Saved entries
____

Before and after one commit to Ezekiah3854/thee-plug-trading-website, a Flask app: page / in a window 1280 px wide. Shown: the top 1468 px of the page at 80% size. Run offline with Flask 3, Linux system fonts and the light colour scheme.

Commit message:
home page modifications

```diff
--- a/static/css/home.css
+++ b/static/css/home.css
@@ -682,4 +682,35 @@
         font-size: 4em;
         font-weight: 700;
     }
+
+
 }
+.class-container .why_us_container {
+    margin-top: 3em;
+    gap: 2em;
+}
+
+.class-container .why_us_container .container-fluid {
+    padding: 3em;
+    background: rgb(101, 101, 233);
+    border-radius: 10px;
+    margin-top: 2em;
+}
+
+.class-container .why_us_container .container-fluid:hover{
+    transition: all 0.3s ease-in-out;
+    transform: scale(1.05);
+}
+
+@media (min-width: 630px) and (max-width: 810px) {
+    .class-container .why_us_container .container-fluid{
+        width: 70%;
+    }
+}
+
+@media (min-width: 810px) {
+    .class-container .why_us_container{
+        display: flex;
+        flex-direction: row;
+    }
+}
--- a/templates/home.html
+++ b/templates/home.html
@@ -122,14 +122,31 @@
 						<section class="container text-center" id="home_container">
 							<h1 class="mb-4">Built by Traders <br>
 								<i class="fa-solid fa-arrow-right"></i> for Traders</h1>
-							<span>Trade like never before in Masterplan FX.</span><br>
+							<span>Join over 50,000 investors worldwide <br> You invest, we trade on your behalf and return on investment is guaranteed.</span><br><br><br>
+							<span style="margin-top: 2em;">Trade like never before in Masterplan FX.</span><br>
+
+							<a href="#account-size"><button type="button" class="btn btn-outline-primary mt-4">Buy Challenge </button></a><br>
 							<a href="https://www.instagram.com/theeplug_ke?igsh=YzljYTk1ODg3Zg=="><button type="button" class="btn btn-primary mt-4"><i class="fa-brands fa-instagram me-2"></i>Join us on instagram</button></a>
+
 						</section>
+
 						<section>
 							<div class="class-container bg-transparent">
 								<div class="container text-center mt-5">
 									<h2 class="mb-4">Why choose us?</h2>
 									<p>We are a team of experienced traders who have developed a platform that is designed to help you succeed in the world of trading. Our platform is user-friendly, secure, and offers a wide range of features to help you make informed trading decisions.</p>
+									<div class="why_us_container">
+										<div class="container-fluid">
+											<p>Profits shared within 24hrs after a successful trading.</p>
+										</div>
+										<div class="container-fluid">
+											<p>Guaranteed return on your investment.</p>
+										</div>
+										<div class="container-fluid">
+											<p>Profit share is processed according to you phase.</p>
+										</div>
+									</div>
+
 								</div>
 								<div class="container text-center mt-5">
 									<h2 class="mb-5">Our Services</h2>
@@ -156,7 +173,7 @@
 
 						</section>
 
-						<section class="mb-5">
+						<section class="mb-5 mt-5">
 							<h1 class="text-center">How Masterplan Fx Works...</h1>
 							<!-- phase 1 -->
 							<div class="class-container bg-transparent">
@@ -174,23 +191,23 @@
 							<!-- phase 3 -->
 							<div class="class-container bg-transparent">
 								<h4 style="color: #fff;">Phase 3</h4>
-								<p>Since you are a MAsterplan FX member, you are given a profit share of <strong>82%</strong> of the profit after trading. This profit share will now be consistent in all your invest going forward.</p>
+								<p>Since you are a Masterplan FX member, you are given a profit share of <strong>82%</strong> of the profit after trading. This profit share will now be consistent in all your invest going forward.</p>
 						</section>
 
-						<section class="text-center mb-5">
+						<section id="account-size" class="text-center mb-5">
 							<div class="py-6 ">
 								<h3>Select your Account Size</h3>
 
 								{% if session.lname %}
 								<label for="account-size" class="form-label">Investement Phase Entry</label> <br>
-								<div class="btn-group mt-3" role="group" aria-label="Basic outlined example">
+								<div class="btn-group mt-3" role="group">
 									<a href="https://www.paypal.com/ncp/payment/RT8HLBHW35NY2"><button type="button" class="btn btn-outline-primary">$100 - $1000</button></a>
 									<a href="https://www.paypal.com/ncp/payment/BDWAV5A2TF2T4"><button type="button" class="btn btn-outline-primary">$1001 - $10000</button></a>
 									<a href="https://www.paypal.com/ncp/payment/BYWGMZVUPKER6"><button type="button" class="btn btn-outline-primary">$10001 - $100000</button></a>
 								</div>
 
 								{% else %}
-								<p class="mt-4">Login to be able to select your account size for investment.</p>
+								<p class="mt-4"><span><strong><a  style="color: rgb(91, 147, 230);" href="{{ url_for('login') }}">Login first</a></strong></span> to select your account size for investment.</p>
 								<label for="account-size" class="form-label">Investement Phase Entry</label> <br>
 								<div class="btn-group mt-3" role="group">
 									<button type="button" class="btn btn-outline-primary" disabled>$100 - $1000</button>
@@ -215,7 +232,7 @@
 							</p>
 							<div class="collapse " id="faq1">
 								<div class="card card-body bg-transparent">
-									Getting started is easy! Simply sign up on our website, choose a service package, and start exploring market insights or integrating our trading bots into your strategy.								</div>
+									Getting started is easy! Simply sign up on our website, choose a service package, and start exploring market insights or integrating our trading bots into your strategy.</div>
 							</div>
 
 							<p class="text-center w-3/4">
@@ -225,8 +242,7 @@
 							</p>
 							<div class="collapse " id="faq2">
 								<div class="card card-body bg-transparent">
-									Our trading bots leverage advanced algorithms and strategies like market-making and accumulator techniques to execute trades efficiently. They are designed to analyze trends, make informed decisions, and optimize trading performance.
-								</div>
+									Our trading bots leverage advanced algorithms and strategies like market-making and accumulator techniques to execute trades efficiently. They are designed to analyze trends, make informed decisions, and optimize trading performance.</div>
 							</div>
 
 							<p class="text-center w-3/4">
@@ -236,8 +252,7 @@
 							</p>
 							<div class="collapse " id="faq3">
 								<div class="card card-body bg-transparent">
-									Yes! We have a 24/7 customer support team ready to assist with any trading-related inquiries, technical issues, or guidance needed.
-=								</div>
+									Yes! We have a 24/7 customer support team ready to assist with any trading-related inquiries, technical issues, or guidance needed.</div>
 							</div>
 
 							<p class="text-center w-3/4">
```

____

- _Description of the task_:
Among the lines above, which hold the word "member"? Report each one.

- _Finished exercise_:
-								<p>Since you are a MAsterplan FX member, you are given a profit share of <strong>82%</strong> of the profit after trading. This profit share will now be consistent in all your invest going forward.</p>
+								<p>Since you are a Masterplan FX member, you are given a profit share of <strong>82%</strong> of the profit after trading. This profit share will now be consistent in all your invest going forward.</p>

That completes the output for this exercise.